One Bad Inning
I have no way of backing this up, so it could very well be a selection bias or something, but it seems like a lot of Jays' losses come down to one big inning. I'm sure the same can be said about a lot of games, but whatever; my statement is more a function of having really young starters who haven't had to worry about working out of jams against big-league lineups as often as other older rotations, and playing in the AL East probably doesn't help a whole lot either.
If you missed it, the Rays entered the 4th inning with a 1-0 lead, only to score 5 runs and blow the game open. Never mind the fact that the Jays scored 4 in the top of the 5th, because this game wasn't ever really close after that, since the bullpen couldn't hold the Rays offense down.
On the bright side, Jose Bautista was 3-for-4 (with another opposite field single to beat the shift!) and a Zaunhead, and Yan Gomes hit his 2nd homerun of the season, putting him 1 shy of Adam Lind after 100-ish fewer plate appearances.
Ricky Romero will go tonight for the Jays, with the hope of getting the Jays a series win in Tampa for the first time since the Rays got good.
JP Breen looks at Luke Scott, probably because he hit a homer off Hutchison last night.
Getting Blanked linked this piece from Over the Monster, where they look at the Red Sox' 2007 draft, which got me to thinking about how that worked out for the Jays. Well sirs, it's not pretty. Let's dive in, shall we? (Note: He chose '07 because the average draft class takes 5 full years to develop to the point where you can project who will make it and who won't.)
The '07 Jays draft has produced 7 major leaguers out of 35 players (30 rounds), totaling 3.9 rWAR. JP Arencibia and Brett Cecil were both sandwich rounders that year, and have accumulated 4.1 of the 3.9WAR of the round (that's not a typo). Add 5th rounder, Marc Rzepczynski (who has since moved on to St. Louis) who gives another 1.9 WAR, and that goes to show you just how bad everybody else has been, whether or not they`ve made it to the bigs.
Brad Mills (-1.2 WAR), Brad Emaus (-0.6), and Darin Mastroianni (-0.1) have at least made it to the bigs, though all are with other organizations and have been terrible. Mills was turned in to Jeff Mathis, who is currently backing up JP Arencibia to the tune of 0.4 WAR. Emaus turned in to Chris Malone, a 28 year old pitcher who appears to have been either released, or became a free agent at the end of last season, and Mastro was selected off waivers by the Twins, getting in to 7 games so far this season. Frank Gailey, a 23rd rounder, was traded for Ben Francisco this past offseason.

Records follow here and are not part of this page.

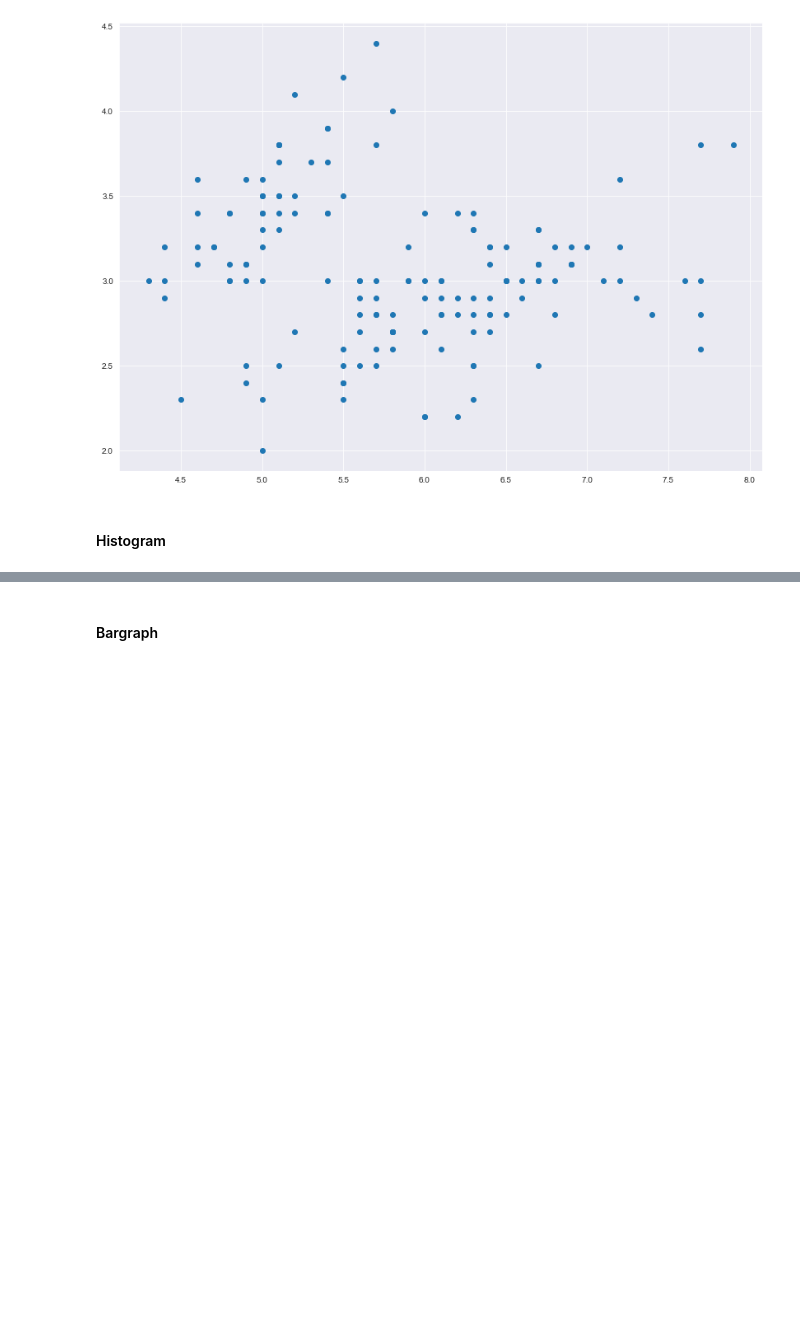
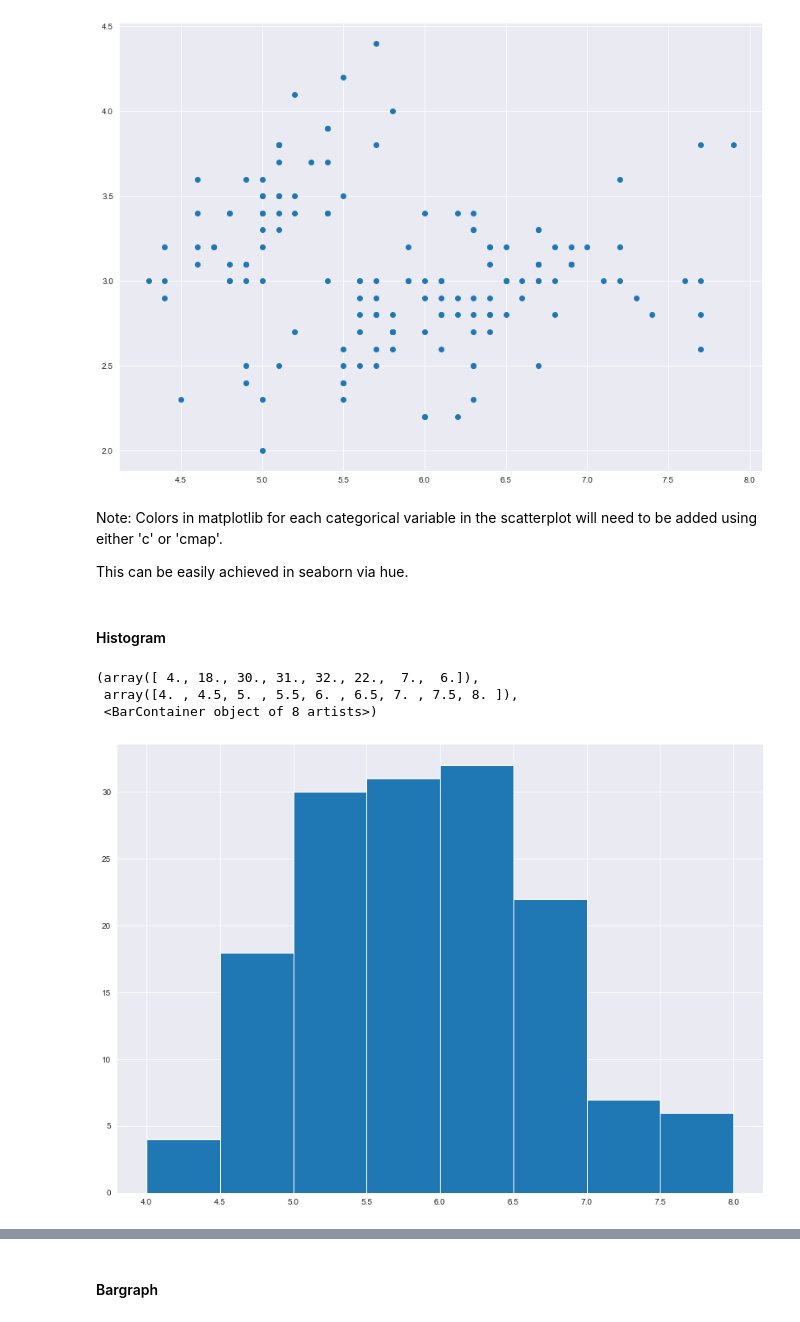
Before and after one commit to kdesh96/Basics-DS, a Jupyter notebook: Intro/2. Matplotlib.ipynb, the cells around one changed output, grey strips where cells are left out. Cells and saved outputs as stored; diff of their text form; code cells hidden in the pictures; blank space fills up the shorter version.

```diff
--- a/Intro/2. Matplotlib.ipynb
+++ b/Intro/2. Matplotlib.ipynb
@@ -54,5 +54,16 @@ plt.scatter(x=df['Sepal.Length'],y=df['Sepal.Width'])
 # %% [output]
 <matplotlib.collections.PathCollection at 0x...>
 [figure]
+# %% [markdown]
+<p>Note: Colors in matplotlib for each categorical variable in the scatterplot will need to be added using either 'c' or 'cmap'.</p>
+<p>This can be easily achieved in seaborn via hue.</p>
 # %% [markdown]
 #### Histogram
+# %%
+plt.figure(figsize=(14,10))
+plt.hist(x=df['Sepal.Length'],bins=[4,4.5,5,5.5,6,6.5,7,7.5,8])
+# %% [output]
+(array([ 4., 18., 30., 31., 32., 22.,  7.,  6.]),
+ array([4. , 4.5, 5. , 5.5, 6. , 6.5, 7. , 7.5, 8. ]),
+ <BarContainer object of 8 artists>)
+[figure, added]
```
Also changed, not shown: parts of 16 cells of this notebook.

There are still some pieces left toiling in the Jays` minor league system, however. 1st Rounder, Kevin Ahrens, has never reached the bigs, and hasn't made it past high-A yet, at age 23, sandwich rounder Justin Jackson is still in AA and probably won`t make it to the bigs, Trystan Magnusson was recently DFAed, but saw a few games last year for the A`s and Jays. 6th rounder Mike McDade is beating up on AA pitching in his 2nd go-around in New Hampshire, and might see some time in the bigs somewhere along the line. The only other names I even recognize are Alan Farina and John Tolisano, both of whom are in AA New Hampshire for the 2nd time, and putting up respectable numbers.
I`m excited to look back in a few years to get a good look at AA`s first few drafts, compared to JP Ricciardi, considering AA`s strategy of high school arms and loading up the scouting department vs. JPR`s strategy of taking prep guys, but it really does appear that JPR`s drafting strategy left a lot to be desired, looking at other drafts. The 2012 draft is coming up in about 2 weeks, so maybe I`ll have a look at a year-by-year analysis going back to the `03 draft or so.